— DATA FOR THIS TASK —
::::
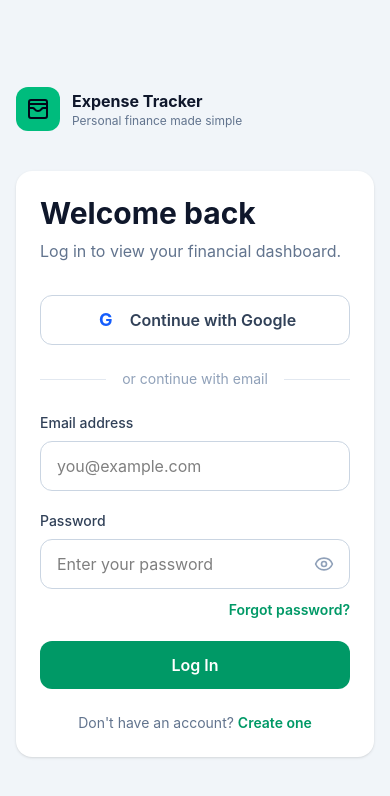
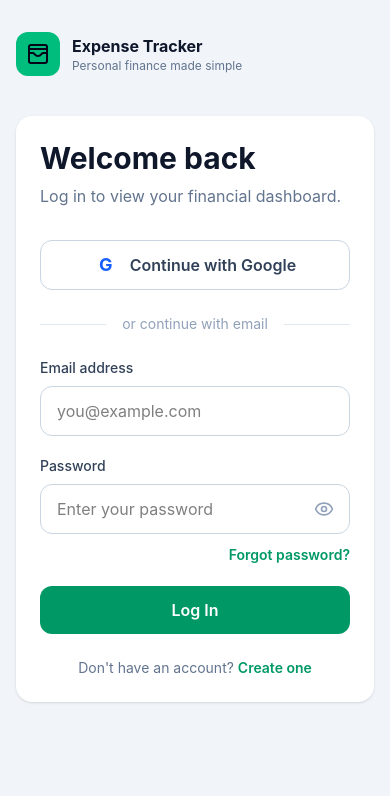
Before and after one commit to Pelumi-Afolayan/expense-tracker, a React (Vite) app: page /login in a window 390 px wide. Shown: the top 796 px of the page. Built offline with nearby package versions, Linux system fonts and the light colour scheme; no server answers.

Commit message:
Move mobile authentication form upward

```diff
--- a/src/components/AuthLayout.jsx
+++ b/src/components/AuthLayout.jsx
@@ -77,7 +77,7 @@ function AuthLayout({
       </section>
 
       {/* Authentication form panel. */}
-      <section className="flex min-h-screen items-center justify-center px-4 py-10 sm:px-8">
+      <section className="flex min-h-screen items-start justify-center px-4 pb-10 pt-8 sm:px-6 sm:pt-10 lg:items-center lg:py-10">
         <div className="w-full max-w-md">
           {/* Mobile logo */}
           <div className="mb-10 flex items-center gap-3 lg:hidden">
```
::::
— WHAT TO DO —
Copy out the data above to the letter, and keep every picture out of it.

— WORKED SOLUTION —
Before and after one commit to Pelumi-Afolayan/expense-tracker, a React (Vite) app: page /login in a window 390 px wide. Shown: the top 796 px of the page. Built offline with nearby package versions, Linux system fonts and the light colour scheme; no server answers.

Commit message:
Move mobile authentication form upward

```diff
--- a/src/components/AuthLayout.jsx
+++ b/src/components/AuthLayout.jsx
@@ -77,7 +77,7 @@ function AuthLayout({
       </section>
 
       {/* Authentication form panel. */}
-      <section className="flex min-h-screen items-center justify-center px-4 py-10 sm:px-8">
+      <section className="flex min-h-screen items-start justify-center px-4 pb-10 pt-8 sm:px-6 sm:pt-10 lg:items-center lg:py-10">
         <div className="w-full max-w-md">
           {/* Mobile logo */}
           <div className="mb-10 flex items-center gap-3 lg:hidden">
```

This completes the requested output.